▸ Requirement: Retype the listing exactly, minus its pictures.

[[ Records shown, beginning ]]

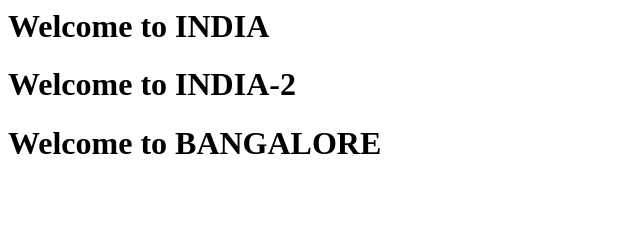
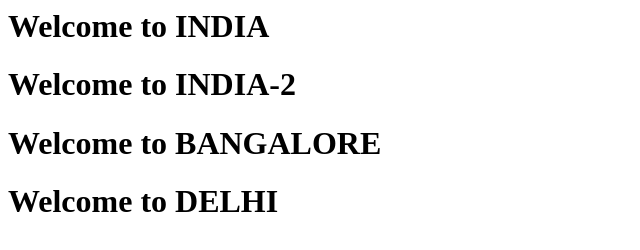
Before and after one commit to vijaymanjunathas/Project1, a plain HTML site: page index.html in a window 1280 px wide. Shown: the whole page, without its empty margins (0-640 px from the left). Drawn offline with Linux system fonts and the light colour scheme.

Commit message:
indexfile

```diff
--- a/index.html
+++ b/index.html
@@ -8,5 +8,8 @@
 <h1>
 Welcome to BANGALORE
 </h1>
+<h1>
+Welcome to DELHI
+</h1>
 
 </html>
```
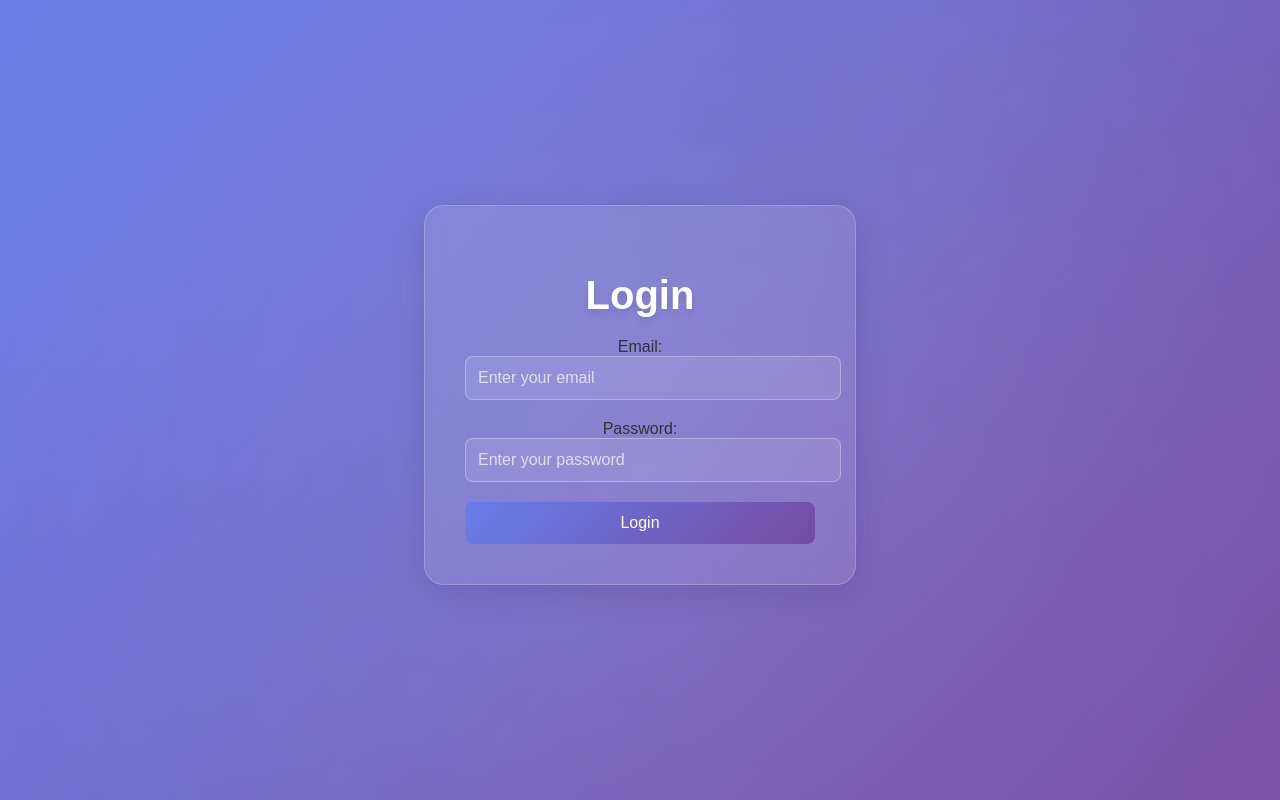
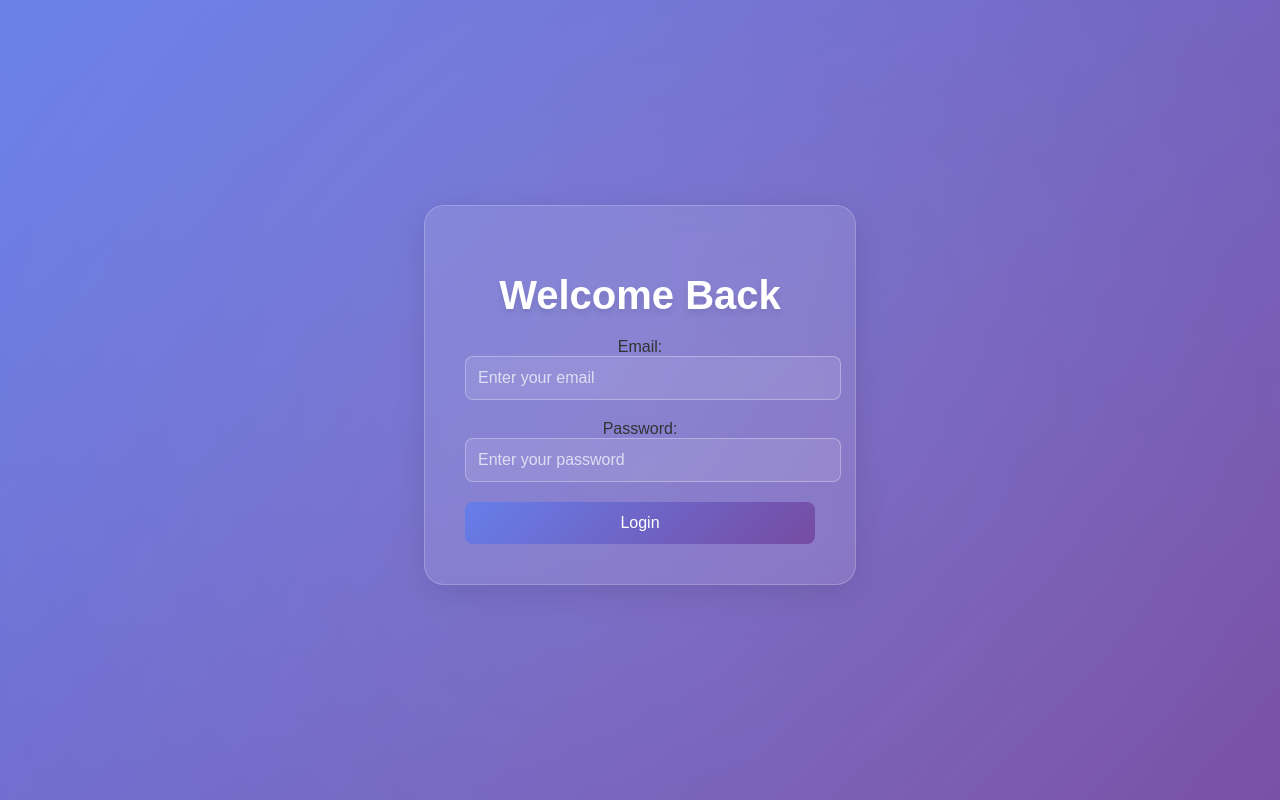
Before and after one commit to ArifulIslam497431/mcq_exam, a plain HTML site: page index.html in a window 1280 px wide. Shown: the top 800 px of the page. Drawn offline with Linux system fonts and the light colour scheme; no server answers.

Commit message:
index.html

```diff
--- a/index.html
+++ b/index.html
@@ -8,7 +8,7 @@
 </head>
 <body>
     <div class="container">
-        <h1>Login</h1>
+        <h1>Welcome Back</h1>
         <form id="login-form">
             <div>
                 <label for="student-id">Email:</label>
```
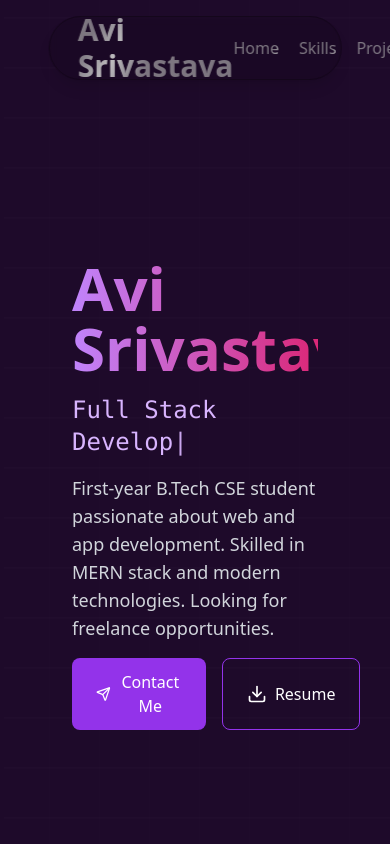
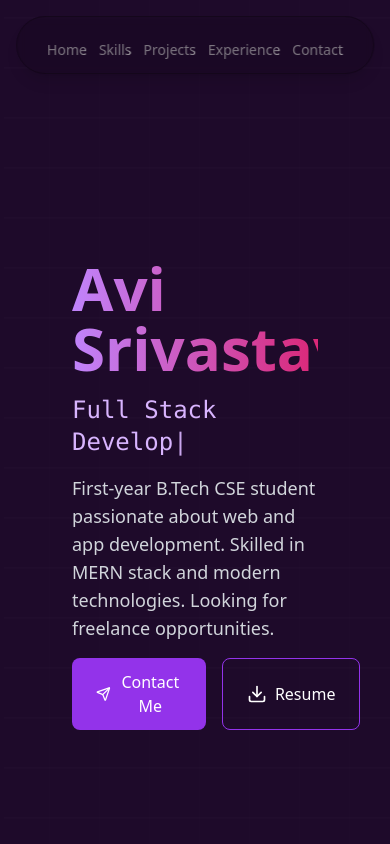
Before and after one commit to AviNormie/Portfolio-Main, a React (Vite) app: page / in a window 390 px wide. Both pictures are taken after a click on the element 195 px from the left and 468 px from the top of the page. Shown: the top 844 px of the page. Built offline with nearby package versions, Linux system fonts and the light colour scheme; a web font is replaced by a local one.

Commit message:
fix: Responsive Navbar

```diff
--- a/src/components/Navbar.jsx
+++ b/src/components/Navbar.jsx
@@ -1,9 +1,7 @@
-import React, { useState, useEffect } from 'react';
+import React, { useState } from 'react';
 import ShinyText from '../blocks/TextAnimations/ShinyText/ShinyText';
 
 const Navbar = () => {
-  const [activeSection, setActiveSection] = useState('home');
-
   const scrollToSection = (sectionId) => {
     const element = document.getElementById(sectionId);
     if (element) {
@@ -15,21 +13,21 @@ const Navbar = () => {
     { id: 'home', text: 'Home' },
     { id: 'skills', text: 'Skills' },
     { id: 'projects', text: 'Projects' },
-    { id: 'experience',text: 'Experience' },
+    { id: 'experience', text: 'Experience' },
     { id: 'contact', text: 'Contact' }
   ];
 
   return (
-    <div className="navbar-container hover:scale-105 transition duration-400 fixed mt-1 top-3 left-1/2 transform -translate-x-1/2 w-3/4 h-16 p-1 bg-[#14071b]/30 backdrop-blur-sm shadow-lg border border-[#14071b] rounded-full z-50">
-      <div className="flex justify-between items-center h-full px-6">
-        <div className="flex space-x-4">
+    <div className="navbar-container hover:scale-105 transition duration-400 fixed mt-1 top-3 left-1/2 transform -translate-x-1/2 w-11/12 md:w-3/4 h-auto md:h-16 p-1 bg-[#14071b]/30 backdrop-blur-sm shadow-lg border border-[#14071b] rounded-full z-50">
+      <div className="flex flex-col md:flex-row justify-between items-center h-full px-6 py-2 md:py-0">
+        <div className="flex space-x-4 mb-2 md:mb-0">
           <span className="text-3xl font-bold text-[#491d63]">
-            <ShinyText text="Avi Srivastava" disabled={false} speed={2} className="font-bold" />
+            <ShinyText text="Avi Srivastava" disabled={false} speed={2} className="hidden md:block font-bold" />
           </span>
         </div>
 
         <div className="flex space-x-4">
-          <div className="flex gap-x-5">
+          <div className="flex flex-wrap justify-center gap-x-3 gap-y-2 md:gap-x-5">
             {navItems.map((item) => (
               <button
                 key={item.id}
@@ -40,7 +38,7 @@ const Navbar = () => {
                   text={item.text}
                   disabled={false}
                   speed={4}
-                  className="cursor-pointer"
+                  className="cursor-pointer text-sm md:text-base"
                 />
                 <span className="absolute bottom-0 left-0 w-0 h-0.5 bg-purple-500 transition-all duration-300 group-hover:w-full" />
               </button>
--- a/src/sections/Experience.jsx
+++ b/src/sections/Experience.jsx
@@ -73,7 +73,6 @@ const ExperienceSection = () => {
     return () => observer.disconnect();
   }, []);
 
-  // Get the highest active checkpoint to determine line glow height
   const getLineGlowHeight = () => {
     if (activeCheckpoints.size === 0) return '0%';
     const highestActive = Math.max(...Array.from(activeCheckpoints));
@@ -90,7 +89,7 @@ const ExperienceSection = () => {
         {/* Base timeline line */}
         <div
           ref={timelineRef}
-          className="absolute left-8 md:left-1/2 transform -translate-x-1/2 w-1 bg-purple-600/20"
+          className="absolute right-8 md:left-1/2 md:transform md:-translate-x-1/2 w-1 bg-purple-600/20"
           style={{
             height: 'calc(100% - 100px)',
             top: '50px'
@@ -99,7 +98,7 @@ const ExperienceSection = () => {
 
         {/* Glowing timeline overlay */}
         <div
-          className="absolute left-8 md:left-1/2 transform -translate-x-1/2 w-1 bg-gradient-to-b from-purple-500 to-pink-500 transition-all duration-500"
+          className="absolute right-8 md:left-1/2 md:transform md:-translate-x-1/2 w-1 bg-gradient-to-b from-purple-500 to-pink-500 transition-all duration-500"
           style={{
             height: getLineGlowHeight(),
             top: '50px',
@@ -113,13 +112,11 @@ const ExperienceSection = () => {
           <div
             key={exp.title}
             ref={el => checkpointRefs.current[index] = el}
-            className={`relative flex items-center ${
-              index % 2 === 0 ? 'md:flex-row' : 'md:flex-row-reverse'
-            } gap-8`}
+            className={`relative flex items-center md:flex-row gap-8`}
           >
             {/* Timeline checkpoint */}
             <div
-              className={`absolute left-8 md:left-1/2 transform -translate-x-1/2 w-4 h-4 rounded-full transition-all duration-500 z-10
+              className={`absolute right-8 md:left-1/2 md:transform md:-translate-x-1/2 w-4 h-4 rounded-full transition-all duration-500 z-10
                 ${activeCheckpoints.has(index)
                   ? 'bg-purple-500 border-purple-300 shadow-[0_0_15px_rgba(147,51,234,0.5)]'
                   : 'bg-purple-600 border-purple-900'
@@ -134,7 +131,8 @@ const ExperienceSection = () => {
                 ? 'bg-purple-900/40 scale-105'
                 : 'bg-purple-900/20'
               }
-              border border-purple-600/30`}
+              border border-purple-600/30
+              ${index % 2 === 0 ? 'md:mr-auto pr-12 md:pr-6' : 'md:ml-auto pl-12 md:pl-6'}`}
             >
               <div className="flex items-start gap-4">
                 <div className={`p-3 rounded-lg bg-gradient-to-br ${exp.color} bg-opacity-20
--- a/src/sections/Main.jsx
+++ b/src/sections/Main.jsx
@@ -154,7 +154,7 @@ const Main = () => {
             <div className="w-full h-full bg-purple-900/20 rounded-xl border border-purple-600/30 transition-all duration-300 group-hover:bg-purple-900/30 group-hover:border-purple-500 p-6">
               <Terminal
                 size={48}
-                className="absolute top-1/2 left-1/2 transform -translate-x-1/2 -translate-y-1/2 text-purple-400 group-hover:text-purple-300 transition-colors duration-300"
+                className="hidden md:block absolute top-1/2 left-1/2 transform -translate-x-1/2 -translate-y-1/2 text-purple-400 group-hover:text-purple-300 transition-colors duration-300"
               />
               <div className="font-mono text-sm text-purple-300 opacity-0 group-hover:opacity-100 transition-opacity duration-300">
                 <p>$ npm install passion</p>
```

[[ Records shown, end ]]

▸ Your response:
Before and after one commit to vijaymanjunathas/Project1, a plain HTML site: page index.html in a window 1280 px wide. Shown: the whole page, without its empty margins (0-640 px from the left). Drawn offline with Linux system fonts and the light colour scheme.

Commit message:
indexfile

```diff
--- a/index.html
+++ b/index.html
@@ -8,5 +8,8 @@
 <h1>
 Welcome to BANGALORE
 </h1>
+<h1>
+Welcome to DELHI
+</h1>
 
 </html>
```
Before and after one commit to ArifulIslam497431/mcq_exam, a plain HTML site: page index.html in a window 1280 px wide. Shown: the top 800 px of the page. Drawn offline with Linux system fonts and the light colour scheme; no server answers.

Commit message:
index.html

```diff
--- a/index.html
+++ b/index.html
@@ -8,7 +8,7 @@
 </head>
 <body>
     <div class="container">
-        <h1>Login</h1>
+        <h1>Welcome Back</h1>
         <form id="login-form">
             <div>
                 <label for="student-id">Email:</label>
```
Before and after one commit to AviNormie/Portfolio-Main, a React (Vite) app: page / in a window 390 px wide. Both pictures are taken after a click on the element 195 px from the left and 468 px from the top of the page. Shown: the top 844 px of the page. Built offline with nearby package versions, Linux system fonts and the light colour scheme; a web font is replaced by a local one.

Commit message:
fix: Responsive Navbar

```diff
--- a/src/components/Navbar.jsx
+++ b/src/components/Navbar.jsx
@@ -1,9 +1,7 @@
-import React, { useState, useEffect } from 'react';
+import React, { useState } from 'react';
 import ShinyText from '../blocks/TextAnimations/ShinyText/ShinyText';
 
 const Navbar = () => {
-  const [activeSection, setActiveSection] = useState('home');
-
   const scrollToSection = (sectionId) => {
     const element = document.getElementById(sectionId);
     if (element) {
@@ -15,21 +13,21 @@ const Navbar = () => {
     { id: 'home', text: 'Home' },
     { id: 'skills', text: 'Skills' },
     { id: 'projects', text: 'Projects' },
-    { id: 'experience',text: 'Experience' },
+    { id: 'experience', text: 'Experience' },
     { id: 'contact', text: 'Contact' }
   ];
 
   return (
-    <div className="navbar-container hover:scale-105 transition duration-400 fixed mt-1 top-3 left-1/2 transform -translate-x-1/2 w-3/4 h-16 p-1 bg-[#14071b]/30 backdrop-blur-sm shadow-lg border border-[#14071b] rounded-full z-50">
-      <div className="flex justify-between items-center h-full px-6">
-        <div className="flex space-x-4">
+    <div className="navbar-container hover:scale-105 transition duration-400 fixed mt-1 top-3 left-1/2 transform -translate-x-1/2 w-11/12 md:w-3/4 h-auto md:h-16 p-1 bg-[#14071b]/30 backdrop-blur-sm shadow-lg border border-[#14071b] rounded-full z-50">
+      <div className="flex flex-col md:flex-row justify-between items-center h-full px-6 py-2 md:py-0">
+        <div className="flex space-x-4 mb-2 md:mb-0">
           <span className="text-3xl font-bold text-[#491d63]">
-            <ShinyText text="Avi Srivastava" disabled={false} speed={2} className="font-bold" />
+            <ShinyText text="Avi Srivastava" disabled={false} speed={2} className="hidden md:block font-bold" />
           </span>
         </div>
 
         <div className="flex space-x-4">
-          <div className="flex gap-x-5">
+          <div className="flex flex-wrap justify-center gap-x-3 gap-y-2 md:gap-x-5">
             {navItems.map((item) => (
               <button
                 key={item.id}
@@ -40,7 +38,7 @@ const Navbar = () => {
                   text={item.text}
                   disabled={false}
                   speed={4}
-                  className="cursor-pointer"
+                  className="cursor-pointer text-sm md:text-base"
                 />
                 <span className="absolute bottom-0 left-0 w-0 h-0.5 bg-purple-500 transition-all duration-300 group-hover:w-full" />
               </button>
--- a/src/sections/Experience.jsx
+++ b/src/sections/Experience.jsx
@@ -73,7 +73,6 @@ const ExperienceSection = () => {
     return () => observer.disconnect();
   }, []);
 
-  // Get the highest active checkpoint to determine line glow height
   const getLineGlowHeight = () => {
     if (activeCheckpoints.size === 0) return '0%';
     const highestActive = Math.max(...Array.from(activeCheckpoints));
@@ -90,7 +89,7 @@ const ExperienceSection = () => {
         {/* Base timeline line */}
         <div
           ref={timelineRef}
-          className="absolute left-8 md:left-1/2 transform -translate-x-1/2 w-1 bg-purple-600/20"
+          className="absolute right-8 md:left-1/2 md:transform md:-translate-x-1/2 w-1 bg-purple-600/20"
           style={{
             height: 'calc(100% - 100px)',
             top: '50px'
@@ -99,7 +98,7 @@ const ExperienceSection = () => {
 
         {/* Glowing timeline overlay */}
         <div
-          className="absolute left-8 md:left-1/2 transform -translate-x-1/2 w-1 bg-gradient-to-b from-purple-500 to-pink-500 transition-all duration-500"
+          className="absolute right-8 md:left-1/2 md:transform md:-translate-x-1/2 w-1 bg-gradient-to-b from-purple-500 to-pink-500 transition-all duration-500"
           style={{
             height: getLineGlowHeight(),
             top: '50px',
@@ -113,13 +112,11 @@ const ExperienceSection = () => {
           <div
             key={exp.title}
             ref={el => checkpointRefs.current[index] = el}
-            className={`relative flex items-center ${
-              index % 2 === 0 ? 'md:flex-row' : 'md:flex-row-reverse'
-            } gap-8`}
+            className={`relative flex items-center md:flex-row gap-8`}
           >
             {/* Timeline checkpoint */}
             <div
-              className={`absolute left-8 md:left-1/2 transform -translate-x-1/2 w-4 h-4 rounded-full transition-all duration-500 z-10
+              className={`absolute right-8 md:left-1/2 md:transform md:-translate-x-1/2 w-4 h-4 rounded-full transition-all duration-500 z-10
                 ${activeCheckpoints.has(index)
                   ? 'bg-purple-500 border-purple-300 shadow-[0_0_15px_rgba(147,51,234,0.5)]'
                   : 'bg-purple-600 border-purple-900'
@@ -134,7 +131,8 @@ const ExperienceSection = () => {
                 ? 'bg-purple-900/40 scale-105'
                 : 'bg-purple-900/20'
               }
-              border border-purple-600/30`}
+              border border-purple-600/30
+              ${index % 2 === 0 ? 'md:mr-auto pr-12 md:pr-6' : 'md:ml-auto pl-12 md:pl-6'}`}
             >
               <div className="flex items-start gap-4">
                 <div className={`p-3 rounded-lg bg-gradient-to-br ${exp.color} bg-opacity-20
--- a/src/sections/Main.jsx
+++ b/src/sections/Main.jsx
@@ -154,7 +154,7 @@ const Main = () => {
             <div className="w-full h-full bg-purple-900/20 rounded-xl border border-purple-600/30 transition-all duration-300 group-hover:bg-purple-900/30 group-hover:border-purple-500 p-6">
               <Terminal
                 size={48}
-                className="absolute top-1/2 left-1/2 transform -translate-x-1/2 -translate-y-1/2 text-purple-400 group-hover:text-purple-300 transition-colors duration-300"
+                className="hidden md:block absolute top-1/2 left-1/2 transform -translate-x-1/2 -translate-y-1/2 text-purple-400 group-hover:text-purple-300 transition-colors duration-300"
               />
               <div className="font-mono text-sm text-purple-300 opacity-0 group-hover:opacity-100 transition-opacity duration-300">
                 <p>$ npm install passion</p>
```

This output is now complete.